In his diocesan newspaper, The Catholic Courier, Rochester Bishop Matthew Clark called Shannon "a giant in the presbyterate of our diocese."
Shannon was a commentator at Clark's installation as bishop in 1979.
"I first met him when I had a chance that evening to thank him for his willingness to do that work," Clark wrote. "He was gracious to me as always and added that he would always be glad to be of help.
"Experience over the years since proved to me how genuine and sincere were his words to me that evening. He has been over those years a spiritual guide, theological adviser, encouraging friend. I always appreciate that he understood the office of bishop very well — its opportunities, its limitations; and how the ministry, while subject to objective analysis, is always embodied and lived out by limited human beings. He understood the humanness, the unfolding, the becoming."
St. Joseph Sr. Barbara Staropoli worked with Shannon in campus ministry at Nazareth College in the early 1970s, and she became friends with the colleague who had a clear mind and "a beautiful, clear writing style."

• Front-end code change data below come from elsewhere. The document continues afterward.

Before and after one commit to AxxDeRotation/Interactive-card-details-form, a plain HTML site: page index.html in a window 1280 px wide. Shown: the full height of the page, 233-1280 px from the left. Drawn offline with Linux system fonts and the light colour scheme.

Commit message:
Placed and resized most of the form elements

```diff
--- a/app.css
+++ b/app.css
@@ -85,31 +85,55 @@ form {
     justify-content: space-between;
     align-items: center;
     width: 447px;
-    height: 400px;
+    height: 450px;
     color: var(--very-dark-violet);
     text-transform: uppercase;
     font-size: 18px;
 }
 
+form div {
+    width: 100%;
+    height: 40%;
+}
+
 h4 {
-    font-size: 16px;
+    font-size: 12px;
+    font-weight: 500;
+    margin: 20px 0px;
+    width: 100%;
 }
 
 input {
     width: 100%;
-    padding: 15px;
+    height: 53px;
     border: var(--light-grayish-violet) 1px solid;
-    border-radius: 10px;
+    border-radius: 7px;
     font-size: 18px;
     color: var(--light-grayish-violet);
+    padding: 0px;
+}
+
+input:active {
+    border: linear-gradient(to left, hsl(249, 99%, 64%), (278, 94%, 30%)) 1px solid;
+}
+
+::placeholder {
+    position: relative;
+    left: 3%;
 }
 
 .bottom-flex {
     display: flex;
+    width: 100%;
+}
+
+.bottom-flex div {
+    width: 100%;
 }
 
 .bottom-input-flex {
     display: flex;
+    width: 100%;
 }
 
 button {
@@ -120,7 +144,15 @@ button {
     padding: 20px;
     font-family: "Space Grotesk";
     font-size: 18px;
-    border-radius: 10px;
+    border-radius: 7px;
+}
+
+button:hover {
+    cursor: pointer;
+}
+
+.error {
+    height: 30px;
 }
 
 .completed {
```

He lived at the motherhouse for most of the time since 1946. At the motherhouse, he was the chaplain since 1980, but he also became an associate of the sisters and was nicknamed a "Sister of St. Joseph in spirit," "The Mister of St. Joseph," and "our Bill." In his casket, the sisters placed a Sisters of St. Joseph profession cross and the documents from the Second Vatican Council.
He presided at more than 100 funerals of the sisters, and his book Cloud of Witnesses was made up of those homilies.

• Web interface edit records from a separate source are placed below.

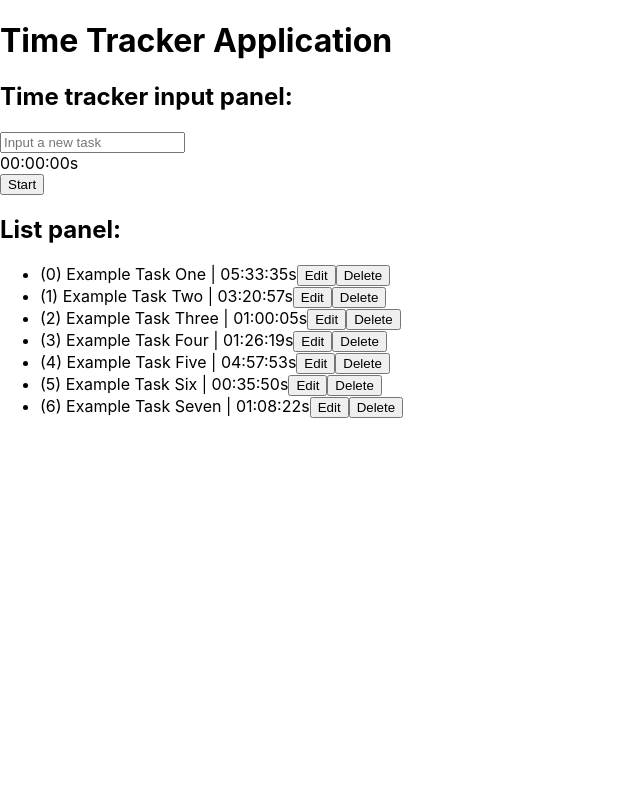
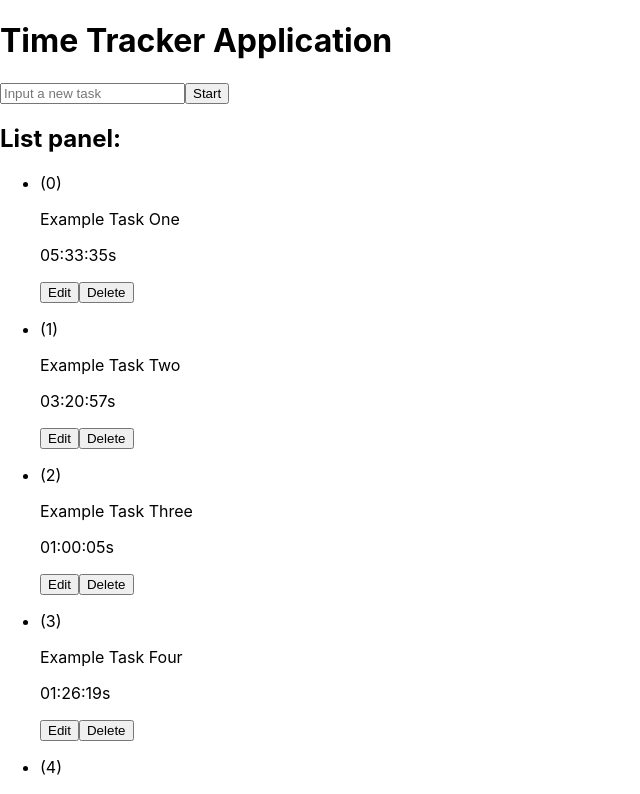
Before and after one commit to carlos-quintana/time-tracker, a React (Create React App) app: page / in a window 1280 px wide. Shown: the top 794 px of the page, without its empty margins (0-640 px from the left). Built offline with nearby package versions, Linux system fonts and the light colour scheme.

Commit message:
Implemented style classes

```diff
--- a/src/components/App.js
+++ b/src/components/App.js
@@ -45,7 +45,9 @@ export default function App() {
 
   return (
     <>
-      <h1>Time Tracker Application</h1>
+      <header>
+        <h1>Time Tracker Application</h1>
+      </header>
       < InputPanel
         entriesList={entriesList}
         setEntriesList={setEntriesList} />
--- a/src/components/EditableListItem.js
+++ b/src/components/EditableListItem.js
@@ -5,15 +5,17 @@ export default function EditableListItem({ itemData, editTaskCallback }) {
     const [description, setDescription] = useState(itemData.description)
 
     return (
-        <div>
         <li>
-                {`(${itemData.id}) `}
+            <p className="task-id">{`(${itemData.id})`}</p>
             <input
+                className="task-input"
                 value={description}
                 onChange={event => setDescription(event.target.value)}
             >
             </input>
-                <button onClick={() => {
+            <button
+                className="button btn-primary"
+                onClick={() => {
                     console.log("Inside onClick on EditableListItem")
                     console.log(itemData)
                     console.log(itemData.id)
@@ -23,6 +25,5 @@ export default function EditableListItem({ itemData, editTaskCallback }) {
                 Submit
             </button>
         </li>
-        </div>
     );
 }
--- a/src/components/InputPanel.js
+++ b/src/components/InputPanel.js
@@ -55,23 +55,23 @@ export default function InputPanel({ entriesList, setEntriesList }) {
     }, [submittingTask])
 
     return (
-        <>
-            <h2>Time tracker input panel:</h2>
+        <div className="input-panel">
+            <div className="input-area">
                 <input
                     id="task-input"
+                    className="task-input"
                     type="text"
                     placeholder="Input a new task"
                     value={taskDescription}
                     onChange={event => setTaskDescription(event.target.value)}
                 />
-            <TimerDisplay
-                currentSecondsCount={currentSeconds} />
             <TimerControls
                 timerStatus={timerStatus}
                 setTimerStatus={status => setTimerStatus(status)}
                 taskSubmitTrigger={_ => setSubmittingTask(true)}
             />
-        </>
+            </div>
+        </div>
     );
 }
 
--- a/src/components/ListItem.js
+++ b/src/components/ListItem.js
@@ -2,17 +2,28 @@ export default function ListItem({ itemData, editTaskCallback, deleteTaskCallbac
     const { id, description, secondsCount } = itemData;
     const timeToDisplay = formatToHoursMinutesSeconds(secondsCount);
     return (
-        <div>
+        <>
             <li>
-                {`(${id}) ${description} | ${timeToDisplay}`}
-                <button onClick={() => editTaskCallback(id)}>
-                    Edit
-                </button>
-                <button onClick={() => deleteTaskCallback(id)}>
-                    Delete
-                </button>
+                <p className="task-id">{`(${id})`}</p>
+                <p className="task-description">{`${description}`}</p>
+                <p className="task-time">{`${timeToDisplay}`}</p>
+                {/* {`(${id}) ${description} | ${timeToDisplay}`} */}
+                <div className="entry-controls">
+                    <button
+                        className="button btn-yellow"
+                        onClick={() => editTaskCallback(id)}
+                    >
+                        Edit
+                    </button>
+                    <button
+                        className="button btn-red"
+                        onClick={() => deleteTaskCallback(id)}
+                    >
+                        Delete
+                    </button>
+                </div>
             </li>
-        </div>
+        </>
     );
 }
 
--- a/src/components/ListPanel.js
+++ b/src/components/ListPanel.js
@@ -20,9 +20,9 @@ export default function ListPanel({ entriesList, deleteTaskCallback, editTaskCal
     console.log("Entries list", entriesList)
     console.log("Editable entries list", editableEntries)
     return (
-        <>
+        <div className="list-panel">
             <h2>List panel:</h2>
-            <ul>
+            <ul className="entries-list">
                 {entriesList.map((entry, index) =>
                     editableEntries[index] ?
                         <EditableListItem
@@ -39,6 +39,6 @@ export default function ListPanel({ entriesList, deleteTaskCallback, editTaskCal
                         />
                 )}
             </ul>
-        </>
+        </div>
     );
 }
--- a/src/components/TimerControls.js
+++ b/src/components/TimerControls.js
@@ -1,8 +1,11 @@
-export default function TimerControls({timerStatus, setTimerStatus, taskSubmitTrigger}) {
+export default function TimerControls({ timerStatus, setTimerStatus, taskSubmitTrigger }) {
 
     if (timerStatus === "initial") {
         return (
-            <button onClick={() => setTimerStatus("running") }>
+            <button
+                className="button btn-primary"
+                onClick={() => setTimerStatus("running")}
+            >
                 Start
             </button>
         );
@@ -10,13 +13,22 @@ export default function TimerControls({timerStatus, setTimerStatus, taskSubmitTr
     if (timerStatus === "stopped") {
         return (
             <>
-                <button onClick={() => setTimerStatus("running") }>
+                <button
+                    className="button"
+                    onClick={() => setTimerStatus("running")}
+                >
                     Resume
                 </button>
-                <button onClick={() => setTimerStatus("initial") }>
+                <button
+                    className="button btn-yellow"
+                    onClick={() => setTimerStatus("initial")}
+                >
                     Reset
                 </button>
-                <button onClick={() => { console.log("Submit button pressed"); taskSubmitTrigger(); }}>
+                <button
+                    className="button btn-primary"
+                    onClick={() => { console.log("Submit button pressed"); taskSubmitTrigger(); }}
+                >
                     Submit
                 </button>
             </>
@@ -24,7 +36,10 @@ export default function TimerControls({timerStatus, setTimerStatus, taskSubmitTr
     }
 
     return (
-        <button onClick={() => setTimerStatus("stopped")}>
+        <button
+            className="button btn-red"
+            onClick={() => setTimerStatus("stopped")}
+        >
             Stop
         </button>
     );
--- a/src/components/TimerDisplay.js
+++ b/src/components/TimerDisplay.js
@@ -1,7 +1,7 @@
 // HMS stands for Hours Minutes Seconds (hh:mm:ss)
 export default function TimerDisplay({ currentSecondsCount }) {
     return (
-        <div>
+        <div class="timer-display">
             {formatToHoursMinutesSeconds(currentSecondsCount)}
         </div>
     );
```
Lines whose indentation alone changed are shown as unchanged.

Colleague and friend Paul Pearson, the current director of the Merton center at Bellarmine and treasurer and resident secretary of the society, first met Shannon when Shannon was in England in the mid-1980s giving retreats and talks on Merton. They stayed in touch after that.
"He was a deeply pastoral man, deeply caring," Pearson said. When Pearson's wife gave birth to twins prematurely and they had health problems, Shannon made the twins part of his prayer ministry. The concern and sweetness of Shannon during that time stays with Pearson to this day.
Shannon's biography of Merton, Silent Lamp: The Thomas Merton Story, is the Merton biography Pearson recommends to people because Shannon wrote in such an approachable way.
"He understood Merton," Pearson said. "He could draw the reader in."
In Shannon's later years, if he knew you were coming over, he would move from his desk to his easy chair, even though it took 20 to 30 minutes because of his arthritis, so he could sit across from you, Pearson said.
Some months ago, he stopped presiding at liturgy for the sisters because he was getting too weak, Weis said. Not being able to say Mass bothered him, but he would continue to write Sunday homilies, she said.
In his last book, the one on conversions, he wrote, with hints of Merton: "Each of us, right now, at this very moment is as fully in the presence of God as we shall ever be. Even in heaven we shall not be any more fully in the presence of God than we are at this moment. The enormous difference heaven will make is that in heaven we shall be fully and always aware that we are in the presence of God."
[Zoe Ryan is an NCR staff writer. Her email address is email@example.com.]